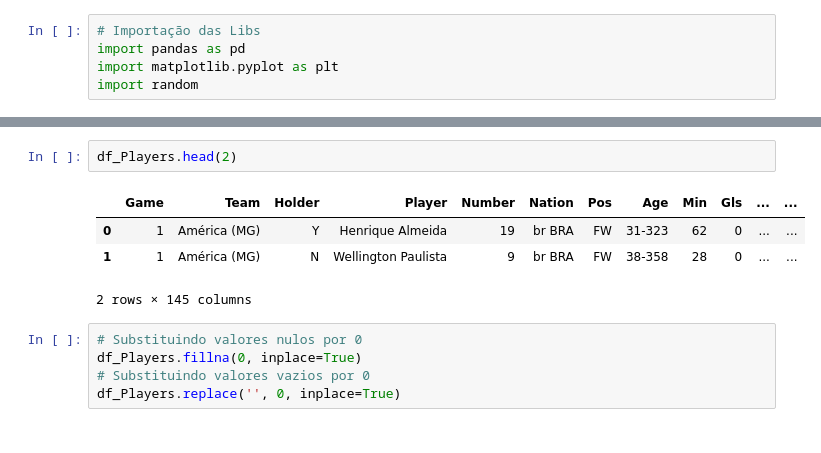
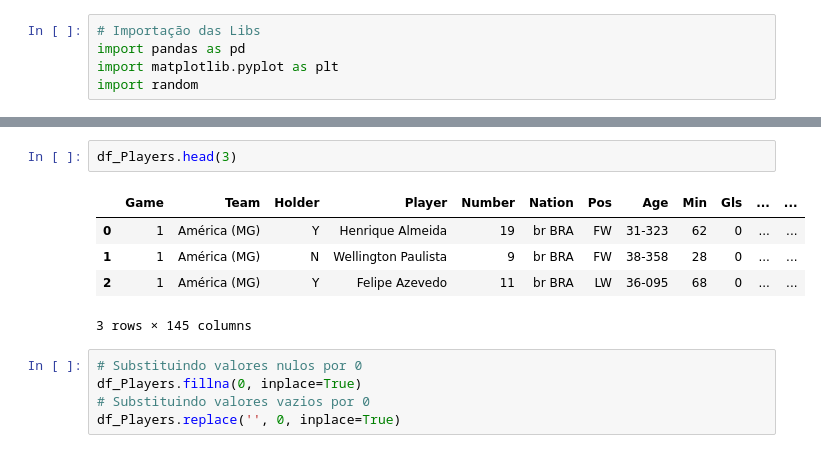
Before and after one commit to IgorScarpari/AI-System-for-Football-Analysis, a Jupyter notebook: AI System for Football Team Analysis.ipynb, the cells around one changed output, grey strips where cells are left out. Saved outputs shown, nothing was run; the diff lists cells and outputs as text.

```diff
--- a/AI System for Football Team Analysis.ipynb
+++ b/AI System for Football Team Analysis.ipynb
@@ -20,10 +35,11 @@ df_Teams.head(4)
 # %%
-df_Players.head(2)
+df_Players.head(3)
 # %% [output]
 |  | Game | Team | Holder | Player | Number | Nation | Pos | Age | Min | Gls | ... | ... |
 | 0 | 1 | América (MG) | Y | Henrique Almeida | 19 | br BRA | FW | 31-323 | 62 | 0 | ... | ... |
 | 1 | 1 | América (MG) | N | Wellington Paulista | 9 | br BRA | FW | 38-358 | 28 | 0 | ... | ... |
+| 2 | 1 | América (MG) | Y | Felipe Azevedo | 11 | br BRA | LW | 36-095 | 68 | 0 | ... | ... |
-2 rows × 145 columns
+3 rows × 145 columns
 # %%
 # Substituindo valores nulos por 0
 df_Players.fillna(0, inplace=True)
```
Also changed, not shown: parts of 9 cells of this notebook.
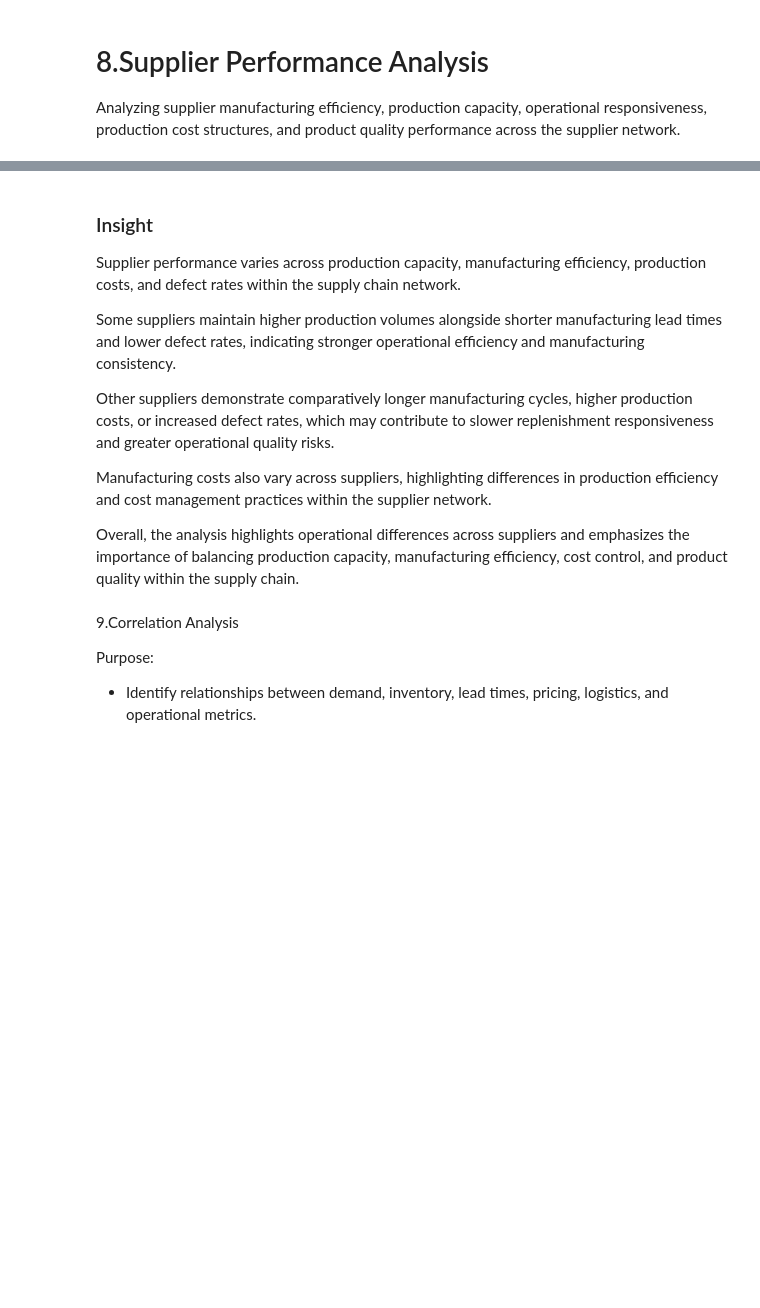
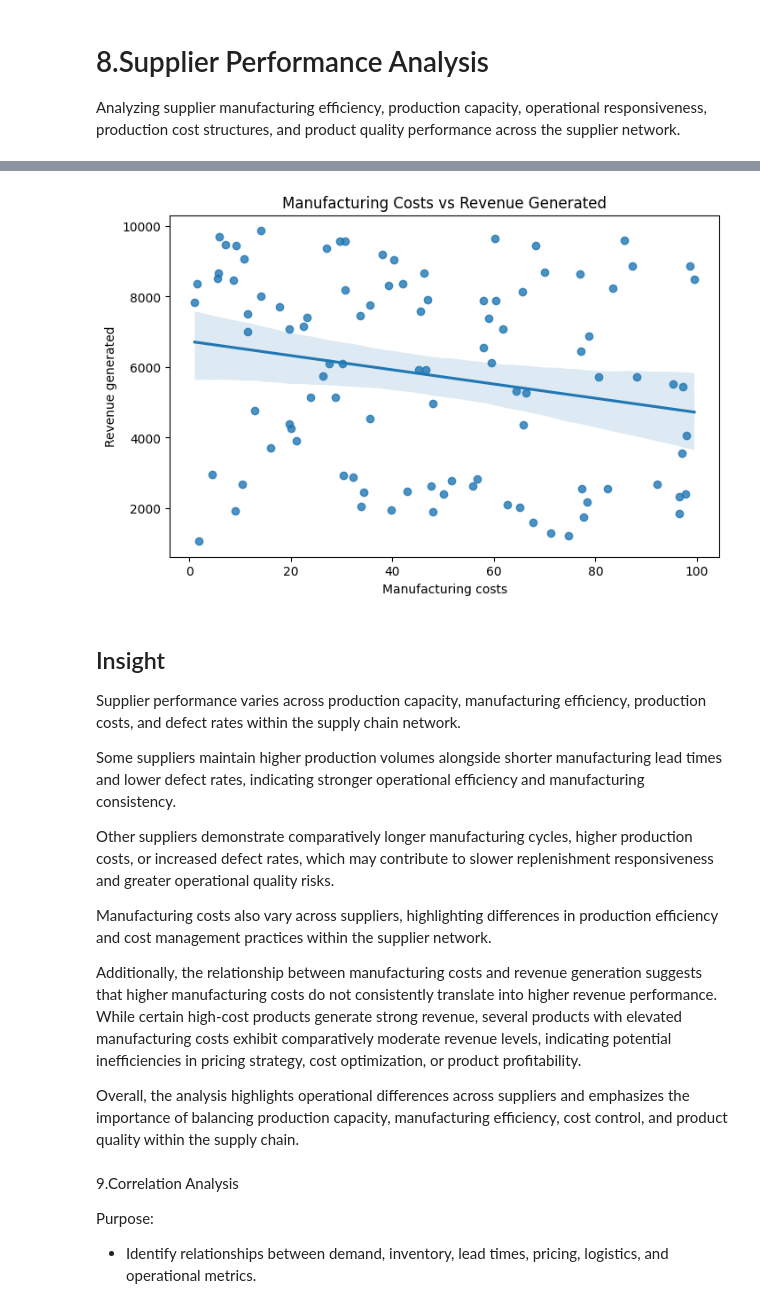
Before and after one commit to sarathkumarkrishnasha132-ctrl/supply-chain-operations-dashboard, a Jupyter notebook: python/Supply chain analysis.ipynb, the cells around one changed output, grey strips where cells are left out. Cells and saved outputs as stored; diff of their text form; code cells hidden in the pictures; blank space fills up the shorter version.

Commit message:
Updated SQL analysis and insights

```diff
--- a/python/Supply chain analysis.ipynb
+++ b/python/Supply chain analysis.ipynb
@@ -369,8 +398,22 @@ supplier_performance
 | Supplier 3 | 533 | 14.9 days | $43.63 | 2.47% |
 | Supplier 4 | 653 | 15.3 days | $62.71 | 2.34% |
 | Supplier 5 | 521 | 16.3 days | $44.77 | 2.67% |
+# %%
+plt.figure(figsize=(8,5))
+
+sns.regplot(
+    x='Manufacturing costs',
+    y='Revenue generated',
+    data=df
+)
+
+plt.title('Manufacturing Costs vs Revenue Generated')
+
+plt.show()
+# %% [output]
+[figure, added]
 # %% [markdown]
-### Insight
+## Insight
 
 Supplier performance varies across production capacity, manufacturing efficiency, production costs, and defect rates within the supply chain network.
 
@@ -380,6 +423,8 @@ Other suppliers demonstrate comparatively longer manufacturing cycles, higher pr
 
 Manufacturing costs also vary across suppliers, highlighting differences in production efficiency and cost management practices within the supplier network.
 
+Additionally, the relationship between manufacturing costs and revenue generation suggests that higher manufacturing costs do not consistently translate into higher revenue performance. While certain high-cost products generate strong revenue, several products with elevated manufacturing costs exhibit comparatively moderate revenue levels, indicating potential inefficiencies in pricing strategy, cost optimization, or product profitability.
+
 Overall, the analysis highlights operational differences across suppliers and emphasizes the importance of balancing production capacity, manufacturing efficiency, cost control, and product quality within the supply chain.
 # %% [markdown]
 9.Correlation Analysis
```
Also changed, not shown: parts of 2 cells of this notebook.
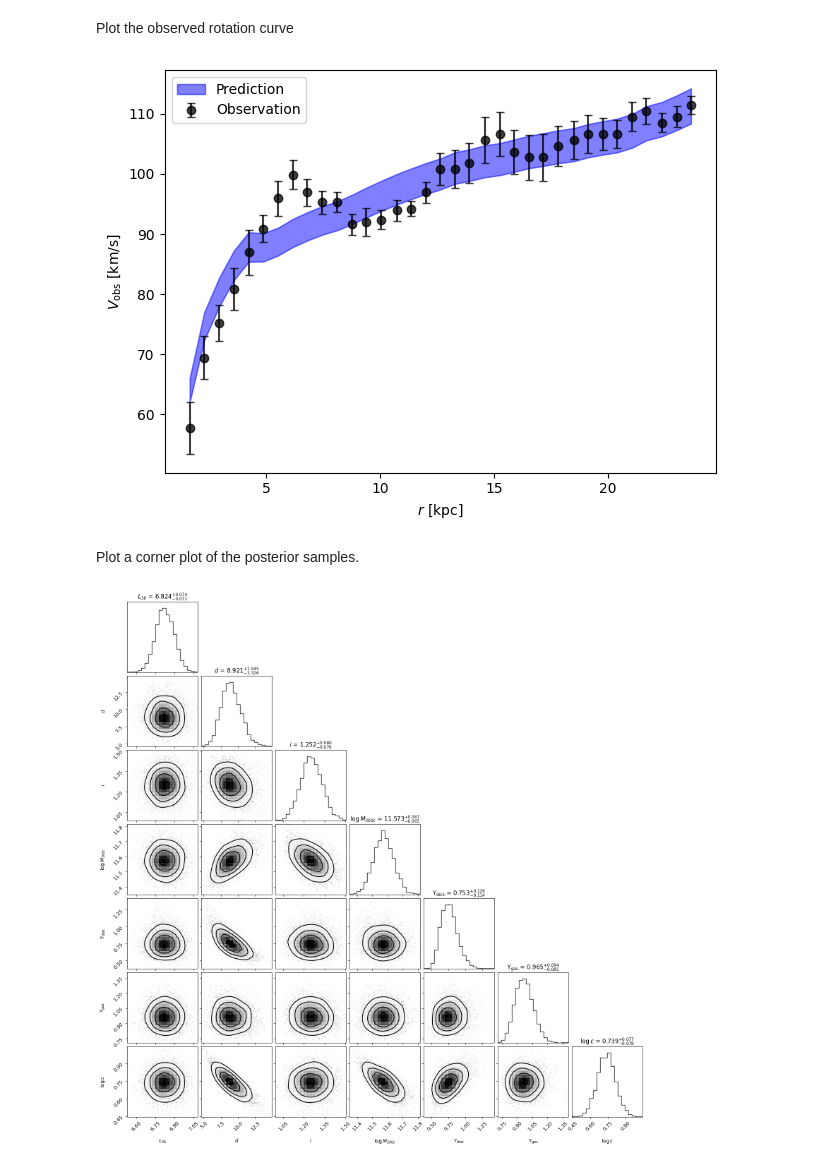
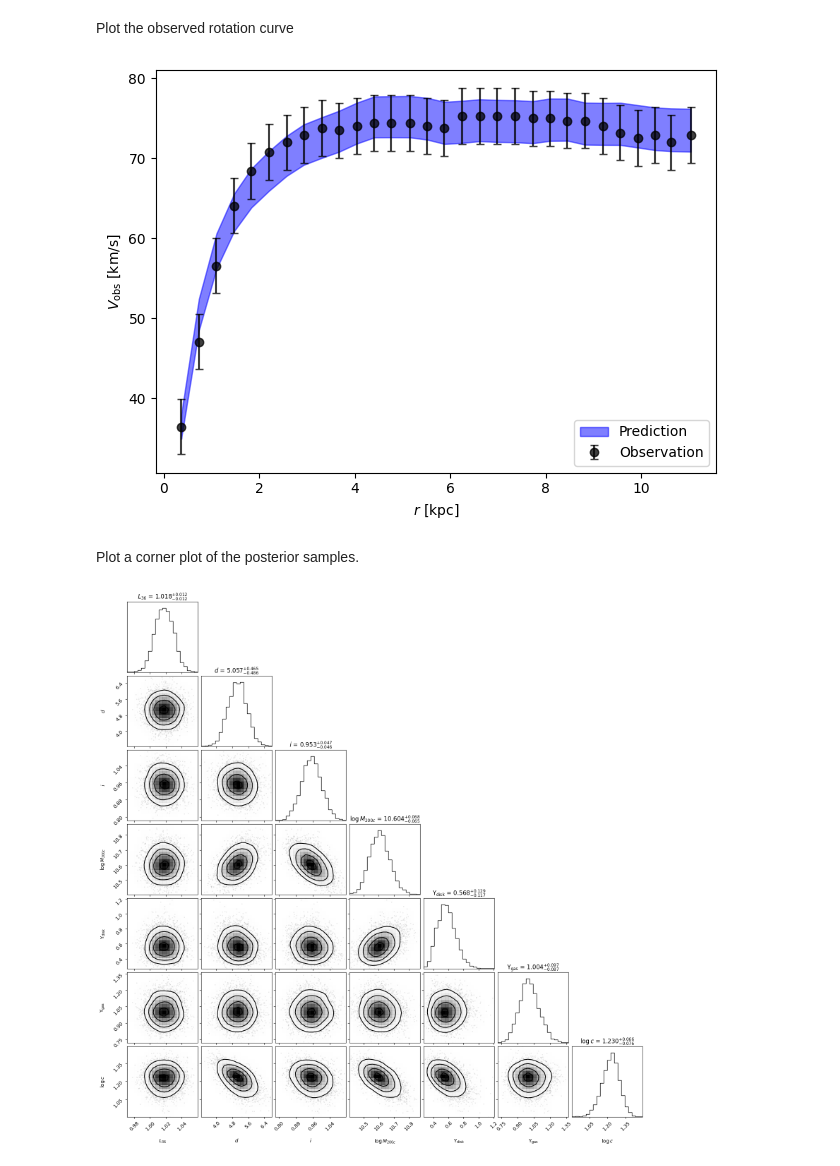
Before and after one commit to Richard-Sti/RCfit, a Jupyter notebook: notebooks/example.ipynb, the cells around one changed output. Saved outputs shown, nothing was run; the diff lists cells and outputs as text; code cells hidden in the pictures.

```diff
--- a/notebooks/example.ipynb
+++ b/notebooks/example.ipynb
@@ -74,13 +52,16 @@ Fit a selected galaxy to model `kind`
 # %%
-galaxy_name = "NGC1003"
+galaxy_name = "UGC08490"
 galaxy_data = SPARC(galaxy_name)
 
 nuts_kernel = NUTS(rcfit.SPARC_independent, init_strategy=init_to_median(num_samples=10000))
-mcmc = MCMC(nuts_kernel, num_warmup=5000, num_samples=5000)
+mcmc = MCMC(nuts_kernel, num_warmup=2500, num_samples=5000)
 mcmc.run(random.PRNGKey(0), galaxy_data=galaxy_data, kind="NFW")
 mcmc.print_summary()
 
 
 samples = mcmc.get_samples()
+log_likelihood = samples.pop("log_likelihood")
+
+print(f"BIC: {rcfit.BIC_from_samples(samples, log_likelihood)}")
 # %% [output]
                     mean       std    median      5.0%     95.0%     n_eff     r_hat
@@ -114,30 +96,30 @@ plt.tight_layout()
 plt.savefig(f"../plots/rotation_curve_{galaxy_name}.png", dpi=450)
 plt.show()
 # %% [output]
-[figure, old version]
+[figure, new version]
 # %% [markdown]
 Plot a corner plot of the posterior samples.
 # %%
 labels = list(samples.keys())
 for p in ("Vpred", "Vobs", "e_Vobs", "r", "alpha", "beta"):
     try:
         labels.remove(p)
     except ValueError:
         pass
 if not galaxy_data["has_bulge"]:
     labels.remove("log_Ups_bulge")
 
 data = np.vstack([samples[label] for label in labels]).T
 
 for key in ["log_Ups_disk", "log_Ups_bulge", "log_Ups_gas"]:
     if key in labels:
         k = labels.index(key)
         data[:, k] = 10**data[:, k]
         labels[k] = key.replace("log_", "")
 
-names = [name2label(label) for label in labels]
+names = [rcfit.name2label(label) for label in labels]
 
 fig = corner(data, labels=names, show_titles=True, title_fmt=".3f", smooth=1)
 fig.show()
 # %% [output]
-[figure, old version]
+[figure, new version]
```
Also changed, not shown: parts of 3 cells of this notebook, 4 other files.
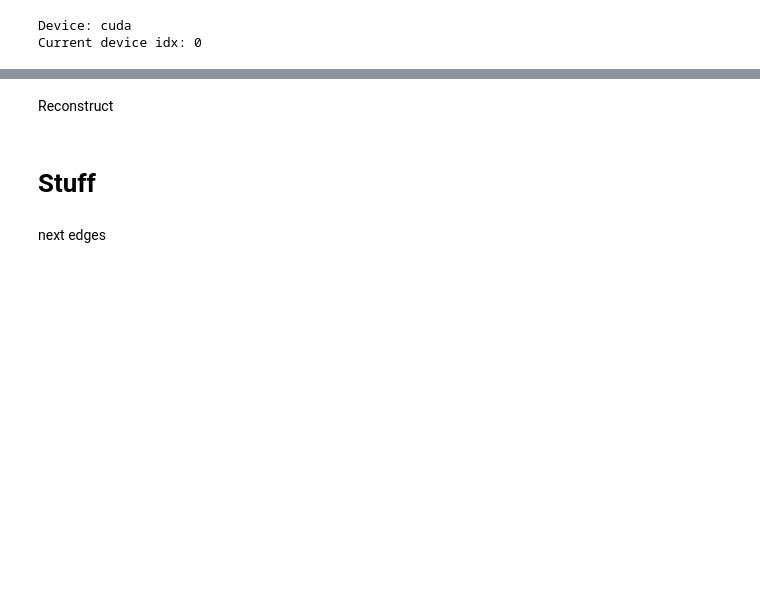
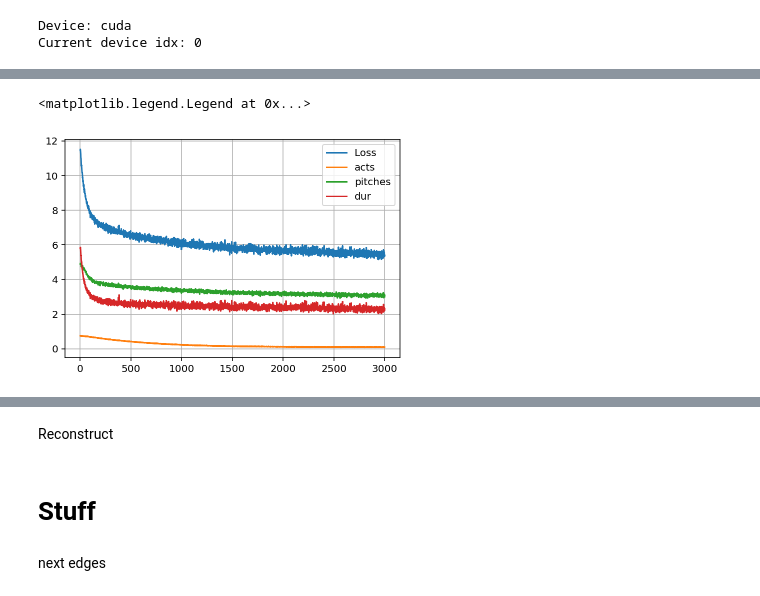
Before and after one commit to EmanueleCosenza/polyphemus, a Jupyter notebook: midi.ipynb, the cells around one changed output, grey strips where cells are left out. Cells and saved outputs as stored; diff of their text form; code cells hidden in the pictures; blank space fills up the shorter version.

```diff
--- a/midi.ipynb
+++ b/midi.ipynb
@@ -1237,13 +1340,16 @@ checkpoint = torch.load('models/vae')
 # %%
 losses = checkpoint['losses']
 
-#plt.plot(range(1, len(losses['tot'])+1), losses['tot'], label='Loss')
+plt.plot(range(1, len(losses['tot'])+1), losses['tot'], label='Loss')
 plt.plot(range(1, len(losses['acts'])+1), losses['acts'], label='acts')
-#plt.plot(range(1, len(losses['pitches'])+1), losses['pitches'], label='pitches')
-#plt.plot(range(1, len(losses['dur'])+1), losses['dur'], label='dur')
+plt.plot(range(1, len(losses['pitches'])+1), losses['pitches'], label='pitches')
+plt.plot(range(1, len(losses['dur'])+1), losses['dur'], label='dur')
 #plt.plot(range(1, len(losses['kld'])+1), losses['kld'], label='kld')
 plt.grid()
 plt.legend()
+# %% [output]
+<matplotlib.legend.Legend at 0x...>
+[figure, added]
 # %%
 accs = checkpoint['accuracies']
 plt.plot(range(1, len(accs['notes'])+1), accs['notes'], label='notes')
```
Also changed, not shown: parts of 10 cells of this notebook.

▶ [Exercise brief] Retype the data word for word and keep the pictures out of it.

▶ [Exercise response]
Before and after one commit to IgorScarpari/AI-System-for-Football-Analysis, a Jupyter notebook: AI System for Football Team Analysis.ipynb, the cells around one changed output, grey strips where cells are left out. Saved outputs shown, nothing was run; the diff lists cells and outputs as text.

```diff
--- a/AI System for Football Team Analysis.ipynb
+++ b/AI System for Football Team Analysis.ipynb
@@ -20,10 +35,11 @@ df_Teams.head(4)
 # %%
-df_Players.head(2)
+df_Players.head(3)
 # %% [output]
 |  | Game | Team | Holder | Player | Number | Nation | Pos | Age | Min | Gls | ... | ... |
 | 0 | 1 | América (MG) | Y | Henrique Almeida | 19 | br BRA | FW | 31-323 | 62 | 0 | ... | ... |
 | 1 | 1 | América (MG) | N | Wellington Paulista | 9 | br BRA | FW | 38-358 | 28 | 0 | ... | ... |
+| 2 | 1 | América (MG) | Y | Felipe Azevedo | 11 | br BRA | LW | 36-095 | 68 | 0 | ... | ... |
-2 rows × 145 columns
+3 rows × 145 columns
 # %%
 # Substituindo valores nulos por 0
 df_Players.fillna(0, inplace=True)
```
Also changed, not shown: parts of 9 cells of this notebook.
Before and after one commit to sarathkumarkrishnasha132-ctrl/supply-chain-operations-dashboard, a Jupyter notebook: python/Supply chain analysis.ipynb, the cells around one changed output, grey strips where cells are left out. Cells and saved outputs as stored; diff of their text form; code cells hidden in the pictures; blank space fills up the shorter version.

Commit message:
Updated SQL analysis and insights

```diff
--- a/python/Supply chain analysis.ipynb
+++ b/python/Supply chain analysis.ipynb
@@ -369,8 +398,22 @@ supplier_performance
 | Supplier 3 | 533 | 14.9 days | $43.63 | 2.47% |
 | Supplier 4 | 653 | 15.3 days | $62.71 | 2.34% |
 | Supplier 5 | 521 | 16.3 days | $44.77 | 2.67% |
+# %%
+plt.figure(figsize=(8,5))
+
+sns.regplot(
+    x='Manufacturing costs',
+    y='Revenue generated',
+    data=df
+)
+
+plt.title('Manufacturing Costs vs Revenue Generated')
+
+plt.show()
+# %% [output]
+[figure, added]
 # %% [markdown]
-### Insight
+## Insight
 
 Supplier performance varies across production capacity, manufacturing efficiency, production costs, and defect rates within the supply chain network.
 
@@ -380,6 +423,8 @@ Other suppliers demonstrate comparatively longer manufacturing cycles, higher pr
 
 Manufacturing costs also vary across suppliers, highlighting differences in production efficiency and cost management practices within the supplier network.
 
+Additionally, the relationship between manufacturing costs and revenue generation suggests that higher manufacturing costs do not consistently translate into higher revenue performance. While certain high-cost products generate strong revenue, several products with elevated manufacturing costs exhibit comparatively moderate revenue levels, indicating potential inefficiencies in pricing strategy, cost optimization, or product profitability.
+
 Overall, the analysis highlights operational differences across suppliers and emphasizes the importance of balancing production capacity, manufacturing efficiency, cost control, and product quality within the supply chain.
 # %% [markdown]
 9.Correlation Analysis
```
Also changed, not shown: parts of 2 cells of this notebook.
Before and after one commit to Richard-Sti/RCfit, a Jupyter notebook: notebooks/example.ipynb, the cells around one changed output. Saved outputs shown, nothing was run; the diff lists cells and outputs as text; code cells hidden in the pictures.

```diff
--- a/notebooks/example.ipynb
+++ b/notebooks/example.ipynb
@@ -74,13 +52,16 @@ Fit a selected galaxy to model `kind`
 # %%
-galaxy_name = "NGC1003"
+galaxy_name = "UGC08490"
 galaxy_data = SPARC(galaxy_name)
 
 nuts_kernel = NUTS(rcfit.SPARC_independent, init_strategy=init_to_median(num_samples=10000))
-mcmc = MCMC(nuts_kernel, num_warmup=5000, num_samples=5000)
+mcmc = MCMC(nuts_kernel, num_warmup=2500, num_samples=5000)
 mcmc.run(random.PRNGKey(0), galaxy_data=galaxy_data, kind="NFW")
 mcmc.print_summary()
 
 
 samples = mcmc.get_samples()
+log_likelihood = samples.pop("log_likelihood")
+
+print(f"BIC: {rcfit.BIC_from_samples(samples, log_likelihood)}")
 # %% [output]
                     mean       std    median      5.0%     95.0%     n_eff     r_hat
@@ -114,30 +96,30 @@ plt.tight_layout()
 plt.savefig(f"../plots/rotation_curve_{galaxy_name}.png", dpi=450)
 plt.show()
 # %% [output]
-[figure, old version]
+[figure, new version]
 # %% [markdown]
 Plot a corner plot of the posterior samples.
 # %%
 labels = list(samples.keys())
 for p in ("Vpred", "Vobs", "e_Vobs", "r", "alpha", "beta"):
     try:
         labels.remove(p)
     except ValueError:
         pass
 if not galaxy_data["has_bulge"]:
     labels.remove("log_Ups_bulge")
 
 data = np.vstack([samples[label] for label in labels]).T
 
 for key in ["log_Ups_disk", "log_Ups_bulge", "log_Ups_gas"]:
     if key in labels:
         k = labels.index(key)
         data[:, k] = 10**data[:, k]
         labels[k] = key.replace("log_", "")
 
-names = [name2label(label) for label in labels]
+names = [rcfit.name2label(label) for label in labels]
 
 fig = corner(data, labels=names, show_titles=True, title_fmt=".3f", smooth=1)
 fig.show()
 # %% [output]
-[figure, old version]
+[figure, new version]
```
Also changed, not shown: parts of 3 cells of this notebook, 4 other files.
Before and after one commit to EmanueleCosenza/polyphemus, a Jupyter notebook: midi.ipynb, the cells around one changed output, grey strips where cells are left out. Cells and saved outputs as stored; diff of their text form; code cells hidden in the pictures; blank space fills up the shorter version.

```diff
--- a/midi.ipynb
+++ b/midi.ipynb
@@ -1237,13 +1340,16 @@ checkpoint = torch.load('models/vae')
 # %%
 losses = checkpoint['losses']
 
-#plt.plot(range(1, len(losses['tot'])+1), losses['tot'], label='Loss')
+plt.plot(range(1, len(losses['tot'])+1), losses['tot'], label='Loss')
 plt.plot(range(1, len(losses['acts'])+1), losses['acts'], label='acts')
-#plt.plot(range(1, len(losses['pitches'])+1), losses['pitches'], label='pitches')
-#plt.plot(range(1, len(losses['dur'])+1), losses['dur'], label='dur')
+plt.plot(range(1, len(losses['pitches'])+1), losses['pitches'], label='pitches')
+plt.plot(range(1, len(losses['dur'])+1), losses['dur'], label='dur')
 #plt.plot(range(1, len(losses['kld'])+1), losses['kld'], label='kld')
 plt.grid()
 plt.legend()
+# %% [output]
+<matplotlib.legend.Legend at 0x...>
+[figure, added]
 # %%
 accs = checkpoint['accuracies']
 plt.plot(range(1, len(accs['notes'])+1), accs['notes'], label='notes')
```
Also changed, not shown: parts of 10 cells of this notebook.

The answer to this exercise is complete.